> Supplied records

####################

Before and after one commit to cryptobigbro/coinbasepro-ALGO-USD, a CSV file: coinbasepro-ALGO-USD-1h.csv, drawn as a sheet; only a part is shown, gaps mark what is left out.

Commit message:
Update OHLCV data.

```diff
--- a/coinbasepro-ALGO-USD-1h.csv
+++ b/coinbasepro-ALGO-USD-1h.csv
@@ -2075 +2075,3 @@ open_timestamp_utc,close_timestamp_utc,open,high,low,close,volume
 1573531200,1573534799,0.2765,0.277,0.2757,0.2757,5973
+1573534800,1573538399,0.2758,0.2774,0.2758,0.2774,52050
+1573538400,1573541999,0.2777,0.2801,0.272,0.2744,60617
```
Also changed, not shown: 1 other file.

####################

> Action item
The lines above need to be restated word for word, all of them.

> Exercise solution
Before and after one commit to cryptobigbro/coinbasepro-ALGO-USD, a CSV file: coinbasepro-ALGO-USD-1h.csv, drawn as a sheet; only a part is shown, gaps mark what is left out.

Commit message:
Update OHLCV data.

```diff
--- a/coinbasepro-ALGO-USD-1h.csv
+++ b/coinbasepro-ALGO-USD-1h.csv
@@ -2075 +2075,3 @@ open_timestamp_utc,close_timestamp_utc,open,high,low,close,volume
 1573531200,1573534799,0.2765,0.277,0.2757,0.2757,5973
+1573534800,1573538399,0.2758,0.2774,0.2758,0.2774,52050
+1573538400,1573541999,0.2777,0.2801,0.272,0.2744,60617
```
Also changed, not shown: 1 other file.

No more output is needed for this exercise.